This but a scratch! Comparing frequentist and Bayesian meta-analysis on CBM on addictive behaviours


  • R. van Beek
  • O. Zerhouni
  • M. Boffo
  • K. Nikolaou
  • R. Wiers
  • M. Marsman

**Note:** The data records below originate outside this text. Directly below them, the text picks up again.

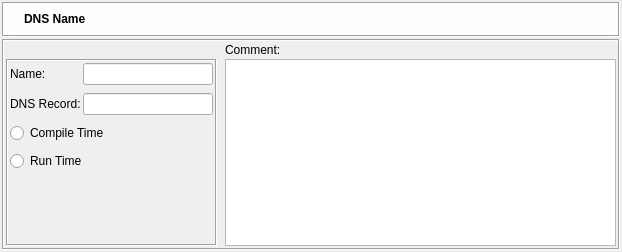
Qt form src/gui/dnsnamedialog_q.ui (fwbuilder/fwbuilder) before a commit.
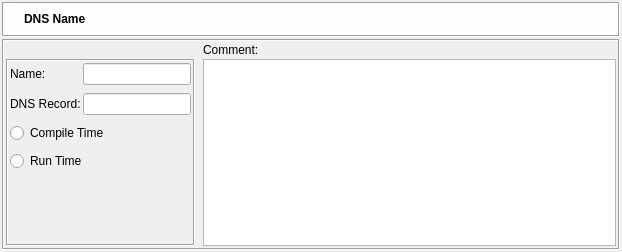
The same form after that commit. Icons and pictures are not drawn.

```diff
--- a/src/gui/dnsnamedialog_q.ui
+++ b/src/gui/dnsnamedialog_q.ui
@@ -280,7 +280,7 @@
              </property>
              <property name="minimumSize" >
               <size>
-               <width>130</width>
+               <width>0</width>
                <height>0</height>
               </size>
              </property>
```
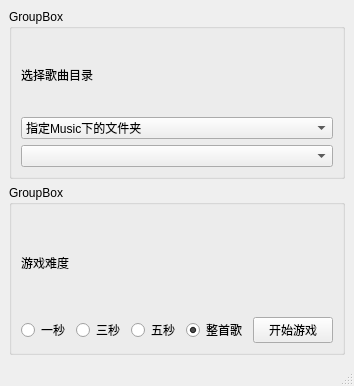
The window that mainwindow.ui (mygameworld9/Guess_Song) describes before a commit, drawn with Qt 5.
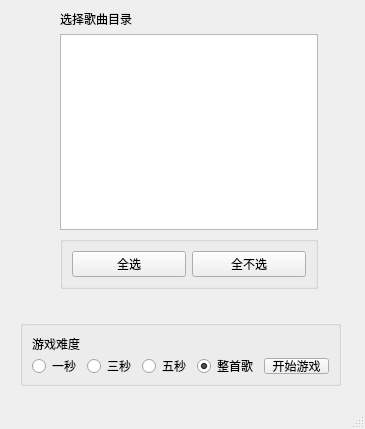
The same window after the commit.

Commit message: 设置目录改为自己选择，重构为qlistwidget，删除部分冗余代码

```diff
--- a/mainwindow.ui
+++ b/mainwindow.ui
@@ -6,59 +6,25 @@
    <rect>
     <x>0</x>
     <y>0</y>
-    <width>339</width>
-    <height>386</height>
+    <width>365</width>
+    <height>429</height>
    </rect>
   </property>
   <property name="windowTitle">
    <string>MainWindow</string>
   </property>
   <widget class="QWidget" name="centralwidget">
-   <layout class="QVBoxLayout" name="verticalLayout">
-    <item>
-     <widget class="QGroupBox" name="groupBox_2">
-      <property name="title">
-       <string>GroupBox</string>
-      </property>
-      <layout class="QVBoxLayout" name="verticalLayout_4">
-       <item>
-        <layout class="QVBoxLayout" name="verticalLayout_3">
-         <item>
-          <widget class="QLabel" name="label">
-           <property name="text">
-            <string>选择歌曲目录</string>
-           </property>
-          </widget>
-         </item>
-         <item>
-          <widget class="QComboBox" name="directoryModeComboBox">
-           <property name="modelColumn">
-            <number>0</number>
-           </property>
-           <item>
-            <property name="text">
-             <string>指定Music下的文件夹</string>
-            </property>
-           </item>
-           <item>
-            <property name="text">
-             <string>Music下的所有文件夹</string>
-            </property>
-           </item>
-          </widget>
-         </item>
-         <item>
-          <widget class="QComboBox" name="specificFolderComboBox"/>
-         </item>
-        </layout>
-       </item>
-      </layout>
-     </widget>
-    </item>
-    <item>
      <widget class="QGroupBox" name="groupBox">
+    <property name="geometry">
+     <rect>
+      <x>20</x>
+      <y>320</y>
+      <width>321</width>
+      <height>66</height>
+     </rect>
+    </property>
       <property name="title">
-       <string>GroupBox</string>
+     <string/>
       </property>
       <layout class="QVBoxLayout" name="verticalLayout_2">
        <item>
@@ -112,8 +78,51 @@
        </item>
       </layout>
      </widget>
-    </item>
-   </layout>
+   <widget class="QWidget" name="layoutWidget">
+    <property name="geometry">
+     <rect>
+      <x>60</x>
+      <y>10</y>
+      <width>258</width>
+      <height>279</height>
+     </rect>
+    </property>
+    <layout class="QVBoxLayout" name="verticalLayout_3">
+     <item>
+      <widget class="QLabel" name="label">
+       <property name="text">
+        <string>选择歌曲目录</string>
+       </property>
+      </widget>
+     </item>
+     <item>
+      <widget class="QListWidget" name="folderListWidget"/>
+     </item>
+     <item>
+      <widget class="QGroupBox" name="groupBox_3">
+       <property name="title">
+        <string/>
+       </property>
+       <layout class="QHBoxLayout" name="horizontalLayout_2">
+        <item>
+         <widget class="QPushButton" name="selectAllButton">
+          <property name="text">
+           <string>全选</string>
+          </property>
+         </widget>
+        </item>
+        <item>
+         <widget class="QPushButton" name="deselectAllButton">
+          <property name="text">
+           <string>全不选</string>
+          </property>
+         </widget>
+        </item>
+       </layout>
+      </widget>
+     </item>
+    </layout>
+   </widget>
   </widget>
   <widget class="QMenuBar" name="menubar">
    <property name="geometry">
```
Left out of the diff: 2 changed lines with no effect on the pictures. Lines whose indentation alone changed are shown as unchanged. The commit also changes 8 other files.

Different automatic cognitive biases have been found to underlie the onset and maintenance of addictive behaviours. Cognitive Bias Modification (CBM) interventions target these maladaptive processes by reducing or reversing them. Recent meta-analyses investigating the effectiveness of CBM interventions point in different directions. Using the Cochrane Handbook for Systematic Reviews of Interventions we conducted a systematic review of CBM interventions targeting alcohol and tobacco use. We aggregated published evidence on the effects of CBM on (i) cognitive bias and (ii) consumption in clinical and subclinical alcohol and tobacco users. We quantified the evidence using both frequentist and Bayesian random effects models. Twenty studies investigating the effect of CBM interventions on cognitive biases and a number of clinical outcome measures were included in the analysis. A random-model analysis with the Sidik-Jonkman method showed a medium-sized reduction of bias toward alcohol and tobacco cognitive biases attributable to CBM and a small-sized reduction on actual consumption at post-test with 95% confidence intervals that did not encompass zero. However, the Bayesian random-effects model showed only a small effect on cognitive bias for alcohol. Moderator analysis provided insights on potential moderators underpinning the effectiveness of CBM, such as type of addiction, number of training trials, type of CBM intervention, mode of delivery, and type of participants. While recent evidence has questioned the efficacy of CBM in addiction, we discuss the limitations of current research designs and provide suggestions for improvement.